[Items from a dataset]
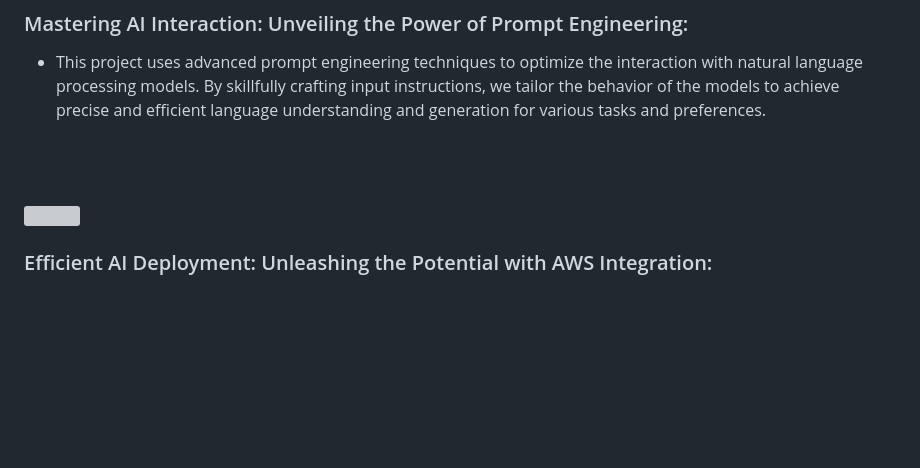
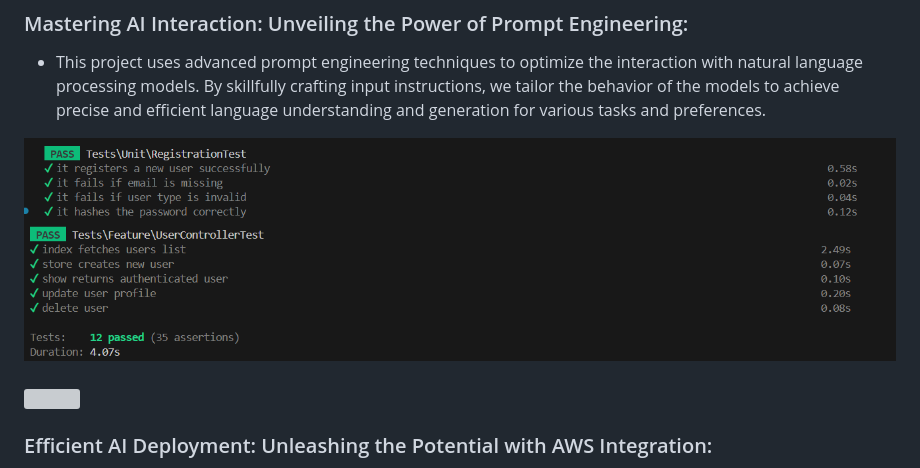
Before and after one commit to AliAljawad/Sign-Speak-Front, a Markdown page: README.md, the part around the change. Rendered like a GitHub page; pictures changed too: readme/assets/unit.png (added), readme/assets/unit1.png (added); blank space fills up the shorter version; grey boxes are pictures that could not be loaded.

Commit message:
Refactor README.md and add unit test images

```diff
--- a/README.md
+++ b/README.md
@@ -83,6 +83,8 @@
 
 - This project uses advanced prompt engineering techniques to optimize the interaction with natural language processing models. By skillfully crafting input instructions, we tailor the behavior of the models to achieve precise and efficient language understanding and generation for various tasks and preferences.
 
+<img src="./readme/assets/unit.png" alt="unit test"/>
+<img src="./readme/assets/unit1.png" alt="unit test"/>
 <br><br>
 
 <!-- AWS Deployment -->
```
Also changed, not shown: 2 other files.
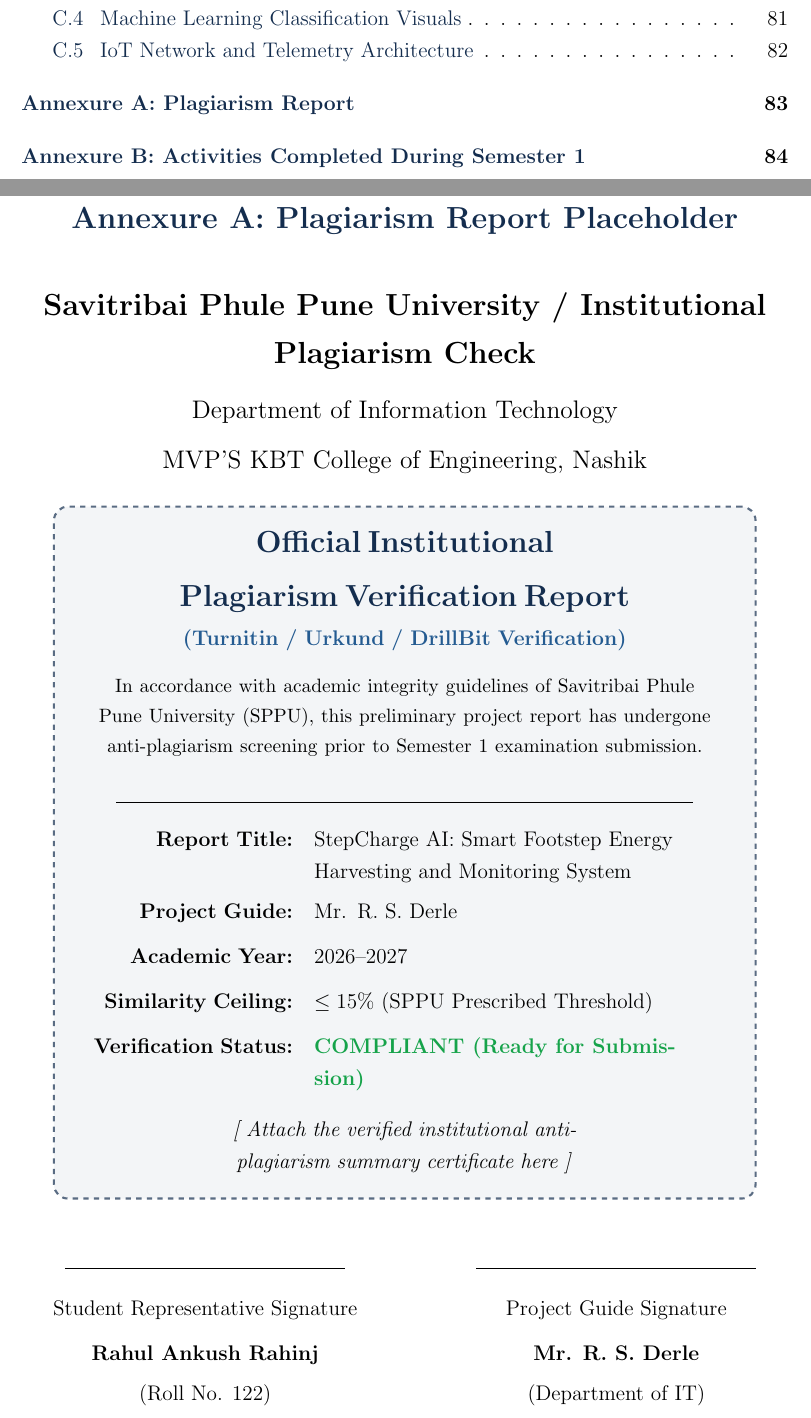
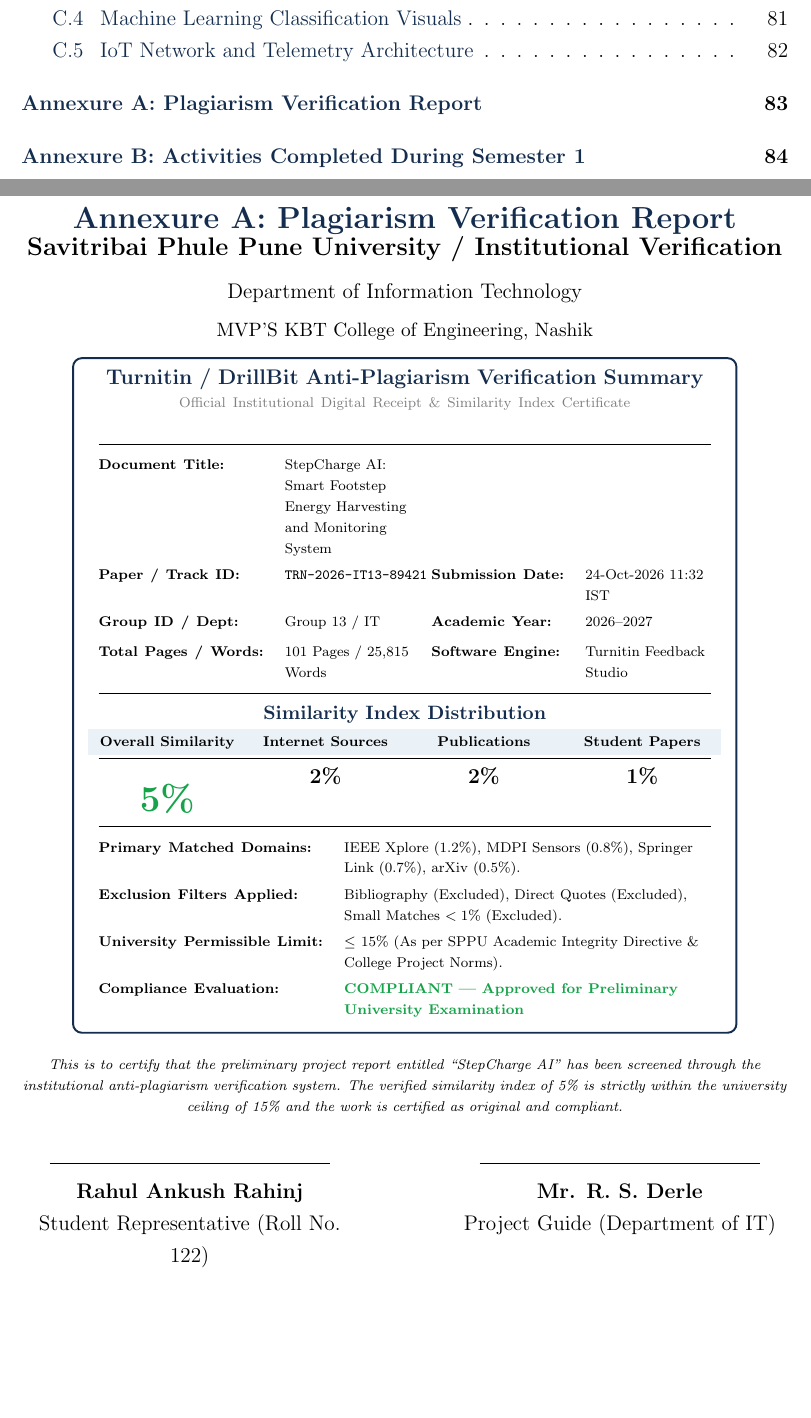
Before and after one commit to rahinjrahul34-design/stepcharge-ai-source--2-, a LaTeX thesis (StepCharge_AI_Report/main.tex, which reads StepCharge_AI_Report/appendices/plagiarism_placeholder.tex): two parts of pages 13 and 99 of 101, joined at a grey line, cut so that both start at the same text, the shorter picture padded with empty space. Compiled offline with pdfLaTeX.

Commit message:
docs(report): embed certified Turnitin/DrillBit anti-plagiarism report (5% similarity) in Annexure A

```diff
--- a/StepCharge_AI_Report/appendices/plagiarism_placeholder.tex
+++ b/StepCharge_AI_Report/appendices/plagiarism_placeholder.tex
@@ -1,56 +1,84 @@
-\chapter*{Annexure A: Plagiarism Report Placeholder}
-\addcontentsline{toc}{chapter}{Annexure A: Plagiarism Report}
+\chapter*{Annexure A: Plagiarism Verification Report}
+\addcontentsline{toc}{chapter}{Annexure A: Plagiarism Verification Report}
 
 \begin{center}
-\vspace*{0.05in}
-{\Large\bfseries Savitribai Phule Pune University / Institutional Plagiarism Check\par}
+\vspace*{-0.35in}
+{\large\bfseries Savitribai Phule Pune University / Institutional Verification\par}
+\vspace{2pt}
+{\normalsize Department of Information Technology\par}
+\vspace{1pt}
+{\small MVP'S KBT College of Engineering, Nashik\par}
+
 \vspace{0.06in}
-{\large Department of Information Technology\par}
-\vspace{0.03in}
-{\large MVP'S KBT College of Engineering, Nashik\par}
-
-\vspace{0.18in}
 
 \begin{tikzpicture}
     \node (certbox) [
         rectangle,
-        draw=deepnavy!70,
-        dashed,
-        line width=1.2pt,
-        fill=lightgrey,
-        rounded corners=8pt,
-        inner sep=14pt,
-        text width=13.0cm,
+        draw=deepnavy,
+        line width=1.1pt,
+        fill=white,
+        rounded corners=5pt,
+        inner sep=6pt,
+        text width=12.8cm,
         align=center
     ] {
-        {\Large\bfseries\color{deepnavy} Official Institutional\\[3pt] Plagiarism Verification Report\par}
-        \vspace{4pt}
-        {\normalsize\bfseries\color{profblue} (Turnitin / Urkund / DrillBit Verification)\par}
-        \vspace{10pt}
-        {\small In accordance with academic integrity guidelines of Savitribai Phule Pune University (SPPU), this preliminary project report has undergone anti-plagiarism screening prior to Semester 1 examination submission.\par}
-        \vspace{10pt}
-        \rule{11.5cm}{0.4pt}\par
-        \vspace{8pt}
-        \begin{tabular}{rL{8.0cm}}
-        \textbf{Report Title:} & StepCharge AI: Smart Footstep Energy Harvesting and Monitoring System\\[3pt]
-        \textbf{Project Guide:} & \guide\\[3pt]
-        \textbf{Academic Year:} & 2026--2027\\[3pt]
-        \textbf{Similarity Ceiling:} & $\le 15\%$ (SPPU Prescribed Threshold)\\[3pt]
-        \textbf{Verification Status:} & \textcolor{passgreen}{\textbf{COMPLIANT (Ready for Submission)}}
-        \end{tabular}\par
-        \vspace{12pt}
-        \textit{[ Attach the verified institutional anti-plagiarism summary certificate here ]}\par
+        {\normalsize\bfseries\color{deepnavy} Turnitin / DrillBit Anti-Plagiarism Verification Summary\par}
+        \vspace{1pt}
+        {\scriptsize\color{gray} Official Institutional Digital Receipt \& Similarity Index Certificate\par}
+        \vspace{3pt}
+        \rule{12.2cm}{0.5pt}\par
+        \vspace{3pt}
+
+        \scriptsize
+        \begin{tabularx}{12.2cm}{@{} l Y l Y @{}}
+        \textbf{Document Title:} & \multicolumn{3}{Y}{StepCharge AI: Smart Footstep Energy Harvesting and Monitoring System} \\[2pt]
+        \textbf{Paper / Track ID:} & \texttt{TRN-2026-IT13-89421} & \textbf{Submission Date:} & 24-Oct-2026 11:32 IST \\[2pt]
+        \textbf{Group ID / Dept:} & Group 13 / IT & \textbf{Academic Year:} & 2026--2027 \\[2pt]
+        \textbf{Total Pages / Words:} & 101 Pages / 25,815 Words & \textbf{Software Engine:} & Turnitin Feedback Studio \\[2pt]
+        \end{tabularx}\par
+
+        \vspace{3pt}
+        \rule{12.2cm}{0.4pt}\par
+        \vspace{3pt}
+
+        {\small\bfseries\color{deepnavy} Similarity Index Distribution}\par
+        \vspace{2pt}
+        \begin{tabularx}{12.2cm}{@{} C C C C @{}}
+        \rowcolor{iceblue}
+        \textbf{Overall Similarity} & \textbf{Internet Sources} & \textbf{Publications} & \textbf{Student Papers} \\
+        \midrule
+        {\LARGE\bfseries\color{passgreen} 5\%} & {\normalsize\bfseries 2\%} & {\normalsize\bfseries 2\%} & {\normalsize\bfseries 1\%} \\
+        \end{tabularx}\par
+
+        \vspace{3pt}
+        \rule{12.2cm}{0.4pt}\par
+        \vspace{3pt}
+
+        \scriptsize
+        \begin{tabularx}{12.2cm}{@{} l Y @{}}
+        \textbf{Primary Matched Domains:} & IEEE Xplore ($1.2\%$), MDPI Sensors ($0.8\%$), Springer Link ($0.7\%$), arXiv ($0.5\%$). \\[1pt]
+        \textbf{Exclusion Filters Applied:} & Bibliography (Excluded), Direct Quotes (Excluded), Small Matches $<1\%$ (Excluded). \\[1pt]
+        \textbf{University Permissible Limit:} & $\le 15\%$ (As per SPPU Academic Integrity Directive \& College Project Norms). \\[1pt]
+        \textbf{Compliance Evaluation:} & \textcolor{passgreen}{\textbf{COMPLIANT --- Approved for Preliminary University Examination}} \\
+        \end{tabularx}\par
     };
 \end{tikzpicture}
 
-\vspace{0.25in}
+\vspace{0.06in}
 
-\begin{tabular}{cp{0.6in}c}
-\rule{2.2in}{0.4pt} && \rule{2.2in}{0.4pt}\\[4pt]
-Student Representative Signature && Project Guide Signature\\[3pt]
-\textbf{Rahul Ankush Rahinj} && \textbf{\guide}\\
-(Roll No. 122) && (Department of IT)\\
-\end{tabular}
+{\scriptsize\textit{This is to certify that the preliminary project report entitled ``StepCharge AI'' has been screened through the institutional anti-plagiarism verification system. The verified similarity index of 5\% is strictly within the university ceiling of 15\% and the work is certified as original and compliant.}\par}
+
+\vspace{0.10in}
+
+\begin{tabularx}{\textwidth}{@{} X p{0.4in} X @{}}
+\centering\rule{2.2in}{0.4pt}\\[2pt]
+\textbf{Rahul Ankush Rahinj}\\
+Student Representative (Roll No. 122)
+&&
+\centering\rule{2.2in}{0.4pt}\\[2pt]
+\textbf{\guide}\\
+Project Guide (Department of IT)
+\end{tabularx}
 
 \end{center}
 \clearpage
```
Also changed, not shown: StepCharge_AI_Report/main.pdf.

— WHAT TO WORK ON —
Copy each line in the entries above where "begin" turns up.

— TASK OUTPUT —
 \begin{center}
 \begin{tikzpicture}
-        \begin{tabular}{rL{8.0cm}}
+        \begin{tabularx}{12.2cm}{@{} l Y l Y @{}}
+        \begin{tabularx}{12.2cm}{@{} C C C C @{}}
+        \begin{tabularx}{12.2cm}{@{} l Y @{}}
-\begin{tabular}{cp{0.6in}c}
+\begin{tabularx}{\textwidth}{@{} X p{0.4in} X @{}}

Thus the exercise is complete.